Qualified Charitable Distribution

  • Qualified Charitable Distributions from IRAs

    A qualified charitable distribution (QCD), also known as an IRA charitable rollover gift, allows individuals 70 ½ or older to make an outright gift of up to $100,000 from an IRA directly to the College and exclude it from taxable income.


    • The IRA account holder must be age 70 1/2 or older at the time the distribution is made to the College.
    • Distributions are limited to $100,000 per individual per year and must be transferred directly from the IRA custodian to the College.
    • Distributions can only be directed from a traditional or Roth IRA (not from a retirement plan such as a 401(k), 403(b), etc.).
    • Distributions cannot be made to a donor advised fund or supporting organization (including most private foundations) or used to fund a charitable gift annuity or charitable remainder trust.

    No goods, services, or income can be received by the donor in exchange for the gift.
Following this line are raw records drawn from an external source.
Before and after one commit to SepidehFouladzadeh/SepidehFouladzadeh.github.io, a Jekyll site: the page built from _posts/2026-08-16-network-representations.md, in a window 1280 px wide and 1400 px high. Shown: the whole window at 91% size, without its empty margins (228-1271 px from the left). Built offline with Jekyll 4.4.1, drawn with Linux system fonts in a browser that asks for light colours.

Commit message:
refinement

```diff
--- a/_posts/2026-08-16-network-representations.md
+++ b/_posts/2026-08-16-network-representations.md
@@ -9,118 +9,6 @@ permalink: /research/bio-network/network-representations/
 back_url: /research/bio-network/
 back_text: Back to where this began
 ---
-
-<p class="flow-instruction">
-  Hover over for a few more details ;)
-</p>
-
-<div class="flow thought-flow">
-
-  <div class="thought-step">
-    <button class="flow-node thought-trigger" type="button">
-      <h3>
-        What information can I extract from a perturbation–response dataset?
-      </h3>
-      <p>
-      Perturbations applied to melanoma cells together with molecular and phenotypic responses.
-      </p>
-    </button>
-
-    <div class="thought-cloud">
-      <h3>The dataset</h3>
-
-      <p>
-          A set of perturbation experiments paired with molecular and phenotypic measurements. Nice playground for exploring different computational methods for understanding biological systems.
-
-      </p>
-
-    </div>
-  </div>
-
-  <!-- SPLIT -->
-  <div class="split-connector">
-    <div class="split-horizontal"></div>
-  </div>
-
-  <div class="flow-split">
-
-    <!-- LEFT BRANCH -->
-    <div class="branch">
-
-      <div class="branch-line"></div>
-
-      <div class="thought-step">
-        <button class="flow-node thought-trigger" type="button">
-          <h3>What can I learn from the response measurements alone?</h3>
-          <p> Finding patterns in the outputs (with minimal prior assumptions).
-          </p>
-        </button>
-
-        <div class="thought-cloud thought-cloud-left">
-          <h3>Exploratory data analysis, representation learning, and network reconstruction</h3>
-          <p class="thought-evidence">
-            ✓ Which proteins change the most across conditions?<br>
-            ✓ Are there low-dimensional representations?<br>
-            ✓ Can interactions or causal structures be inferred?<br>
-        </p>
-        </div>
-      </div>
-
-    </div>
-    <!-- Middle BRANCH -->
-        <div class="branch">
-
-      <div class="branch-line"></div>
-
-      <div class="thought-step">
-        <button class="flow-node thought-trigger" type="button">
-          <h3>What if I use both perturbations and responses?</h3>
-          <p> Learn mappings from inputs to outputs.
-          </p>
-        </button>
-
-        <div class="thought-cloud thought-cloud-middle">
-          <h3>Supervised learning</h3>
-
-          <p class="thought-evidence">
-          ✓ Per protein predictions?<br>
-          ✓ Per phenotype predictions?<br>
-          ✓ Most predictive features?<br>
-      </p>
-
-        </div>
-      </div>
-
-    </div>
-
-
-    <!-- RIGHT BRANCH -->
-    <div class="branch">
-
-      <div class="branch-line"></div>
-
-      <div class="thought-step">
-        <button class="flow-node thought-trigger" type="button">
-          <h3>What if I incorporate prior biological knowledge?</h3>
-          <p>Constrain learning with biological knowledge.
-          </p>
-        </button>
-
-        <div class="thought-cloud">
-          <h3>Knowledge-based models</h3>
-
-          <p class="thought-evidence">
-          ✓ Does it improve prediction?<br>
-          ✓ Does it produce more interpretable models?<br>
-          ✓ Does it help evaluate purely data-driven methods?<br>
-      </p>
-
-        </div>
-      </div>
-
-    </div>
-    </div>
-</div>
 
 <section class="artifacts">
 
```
Donors should consult their financial adviser; as other requirements may apply.


    • Satisfies all or part of annual required minimum distributions (RMD) and provides a charitable giving strategy for donors who do not need the additional income.
    • May be used to fulfill any outstanding pledges.
    • Maximizes giving by allowing donors to give outside of the 60 percent of adjusted gross income (AGI) charitable deduction limit.
    • Provides value for non-itemizers and donors who live in states that do not allow charitable deductions.
    • Minimizes tax liability and can put donors at a lower threshold for Medicare premiums by reducing income.

    Donors should work closely with their IRA custodian to request a direct distribution to the College.


    A gift of real estate to Baltimore City Community College is a unique way to provide a lasting benefit to education and research. It is also a convenient way for you to enjoy a charitable deduction based on the current fair market value of your property and to reduce the size and complexity of your estate.


    Federal law has special incentives in place to encourage certain forms of private philanthropy, especially gifts of real estate. Giving real estate can result in significant benefits including:

    • Reduced income and estate taxes
    • Avoidance of capital gains taxes
    • Lifetime income for you or loved ones
    • Continued use of the contributed property during your life

    Because a gift of real estate will usually be sold as soon as practicable after it is gifted, the real estate must be free of debt and must be readily marketable. An added benefit is that in most cases, all aspects of its sale are handled by the College.


    Not only can real estate be used to make outright gifts, it can also be used to make future gifts to the College. For example, should you wish to give a remainder interest in a piece of real estate now but still desire to live in or continue to vacation in the property for the rest of your life, you may do so. This is known as a retained life estate. 

    On the other hand, if you have a need for current income, you may wish to use a piece of real estate that you no longer wish to use to fund a trust which will provide valuable financial support to you and your family for years to come.

    Qualified Charitable Distribution Cycle


    The information on this page relating to Gift Planning is intended to provide general information that we hope will be helpful to you in your tax, estate, and charitable planning. It is not intended as legal advice and should not be relied upon as legal advice. Figures, calculations, and tax information are based on federal tax laws, regulations, rulings, and rates applicable at the time such information was prepared. Individual state laws may have an impact on the availability of gift annuities. For advice or assistance with your particular situation, you should consult an attorney or other professional adviser.